**Task to carry out**
Only lines containing "Custom" are wanted from the data below. Copy those lines.

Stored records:
((

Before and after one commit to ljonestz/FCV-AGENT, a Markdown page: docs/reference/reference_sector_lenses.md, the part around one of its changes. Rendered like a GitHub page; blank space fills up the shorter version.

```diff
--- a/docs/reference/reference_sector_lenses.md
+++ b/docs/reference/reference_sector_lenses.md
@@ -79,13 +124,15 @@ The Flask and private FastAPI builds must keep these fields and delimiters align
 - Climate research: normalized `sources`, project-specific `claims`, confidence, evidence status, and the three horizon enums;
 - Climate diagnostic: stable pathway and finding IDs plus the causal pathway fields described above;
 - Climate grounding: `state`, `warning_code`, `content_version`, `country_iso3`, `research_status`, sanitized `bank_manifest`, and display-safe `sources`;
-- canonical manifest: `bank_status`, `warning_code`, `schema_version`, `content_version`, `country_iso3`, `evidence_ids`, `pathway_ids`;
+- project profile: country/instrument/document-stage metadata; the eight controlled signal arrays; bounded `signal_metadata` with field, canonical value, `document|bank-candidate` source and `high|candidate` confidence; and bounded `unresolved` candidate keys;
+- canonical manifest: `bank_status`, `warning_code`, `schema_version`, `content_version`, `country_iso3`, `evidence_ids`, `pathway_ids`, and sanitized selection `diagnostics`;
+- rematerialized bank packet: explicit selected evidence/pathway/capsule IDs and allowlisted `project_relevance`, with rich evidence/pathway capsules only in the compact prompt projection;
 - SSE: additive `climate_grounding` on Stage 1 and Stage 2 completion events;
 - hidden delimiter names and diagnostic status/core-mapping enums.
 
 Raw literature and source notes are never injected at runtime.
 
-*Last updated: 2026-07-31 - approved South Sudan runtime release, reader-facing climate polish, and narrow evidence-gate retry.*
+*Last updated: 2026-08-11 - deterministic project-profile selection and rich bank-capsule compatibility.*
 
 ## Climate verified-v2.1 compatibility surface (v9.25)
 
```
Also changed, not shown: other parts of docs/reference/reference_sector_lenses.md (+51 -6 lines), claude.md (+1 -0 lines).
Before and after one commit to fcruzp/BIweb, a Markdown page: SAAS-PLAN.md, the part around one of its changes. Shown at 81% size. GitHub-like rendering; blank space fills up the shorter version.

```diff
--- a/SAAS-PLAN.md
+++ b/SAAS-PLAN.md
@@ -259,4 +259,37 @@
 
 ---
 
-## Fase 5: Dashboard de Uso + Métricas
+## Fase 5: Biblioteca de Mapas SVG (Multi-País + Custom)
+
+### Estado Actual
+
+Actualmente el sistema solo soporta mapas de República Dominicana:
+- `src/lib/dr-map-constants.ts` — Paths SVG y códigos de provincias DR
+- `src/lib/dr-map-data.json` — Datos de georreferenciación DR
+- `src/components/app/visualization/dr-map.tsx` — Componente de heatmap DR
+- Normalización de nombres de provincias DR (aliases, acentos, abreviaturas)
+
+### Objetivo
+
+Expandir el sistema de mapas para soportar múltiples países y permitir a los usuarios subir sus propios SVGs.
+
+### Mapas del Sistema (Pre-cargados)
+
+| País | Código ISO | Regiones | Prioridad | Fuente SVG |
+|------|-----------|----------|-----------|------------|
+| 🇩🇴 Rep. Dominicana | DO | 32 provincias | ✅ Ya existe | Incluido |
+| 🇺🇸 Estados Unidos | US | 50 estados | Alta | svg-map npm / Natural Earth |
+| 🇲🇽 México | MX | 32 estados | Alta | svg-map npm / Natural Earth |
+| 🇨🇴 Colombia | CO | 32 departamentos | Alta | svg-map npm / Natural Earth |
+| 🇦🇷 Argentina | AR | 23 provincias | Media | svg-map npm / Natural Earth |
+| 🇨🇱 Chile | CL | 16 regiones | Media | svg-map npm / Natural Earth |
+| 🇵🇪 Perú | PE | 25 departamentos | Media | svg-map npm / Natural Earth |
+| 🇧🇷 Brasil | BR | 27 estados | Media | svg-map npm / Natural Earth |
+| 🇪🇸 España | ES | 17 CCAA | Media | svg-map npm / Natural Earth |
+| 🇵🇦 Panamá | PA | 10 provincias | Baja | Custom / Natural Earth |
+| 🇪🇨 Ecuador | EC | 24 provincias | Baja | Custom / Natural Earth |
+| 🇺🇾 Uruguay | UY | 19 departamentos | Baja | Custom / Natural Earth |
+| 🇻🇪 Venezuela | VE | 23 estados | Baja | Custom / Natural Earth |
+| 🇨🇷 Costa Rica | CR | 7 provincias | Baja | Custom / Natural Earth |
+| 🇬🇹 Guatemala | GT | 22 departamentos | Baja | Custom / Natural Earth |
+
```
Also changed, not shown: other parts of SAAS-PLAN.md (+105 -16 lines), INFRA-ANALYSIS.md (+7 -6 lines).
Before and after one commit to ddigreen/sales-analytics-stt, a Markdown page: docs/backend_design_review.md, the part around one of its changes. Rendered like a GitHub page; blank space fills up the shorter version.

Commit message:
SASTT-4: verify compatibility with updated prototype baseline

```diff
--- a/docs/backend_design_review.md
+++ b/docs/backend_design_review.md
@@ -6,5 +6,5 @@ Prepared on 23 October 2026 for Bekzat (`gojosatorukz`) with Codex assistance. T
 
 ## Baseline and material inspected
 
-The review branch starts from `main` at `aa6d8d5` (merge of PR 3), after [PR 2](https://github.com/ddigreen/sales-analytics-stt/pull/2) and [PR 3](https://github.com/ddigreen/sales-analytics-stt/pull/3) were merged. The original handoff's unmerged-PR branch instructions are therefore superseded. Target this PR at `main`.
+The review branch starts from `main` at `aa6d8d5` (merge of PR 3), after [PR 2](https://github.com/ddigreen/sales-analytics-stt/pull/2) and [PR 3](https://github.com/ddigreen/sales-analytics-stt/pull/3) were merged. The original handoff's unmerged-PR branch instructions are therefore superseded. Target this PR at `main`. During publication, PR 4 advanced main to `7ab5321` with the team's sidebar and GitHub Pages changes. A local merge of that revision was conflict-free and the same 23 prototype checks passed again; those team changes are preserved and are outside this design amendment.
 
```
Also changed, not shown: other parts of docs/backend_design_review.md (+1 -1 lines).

))

**Solution for this problem**
+## Fase 5: Biblioteca de Mapas SVG (Multi-País + Custom)
+| 🇵🇦 Panamá | PA | 10 provincias | Baja | Custom / Natural Earth |
+| 🇪🇨 Ecuador | EC | 24 provincias | Baja | Custom / Natural Earth |
+| 🇺🇾 Uruguay | UY | 19 departamentos | Baja | Custom / Natural Earth |
+| 🇻🇪 Venezuela | VE | 23 estados | Baja | Custom / Natural Earth |
+| 🇨🇷 Costa Rica | CR | 7 provincias | Baja | Custom / Natural Earth |
+| 🇬🇹 Guatemala | GT | 22 departamentos | Baja | Custom / Natural Earth |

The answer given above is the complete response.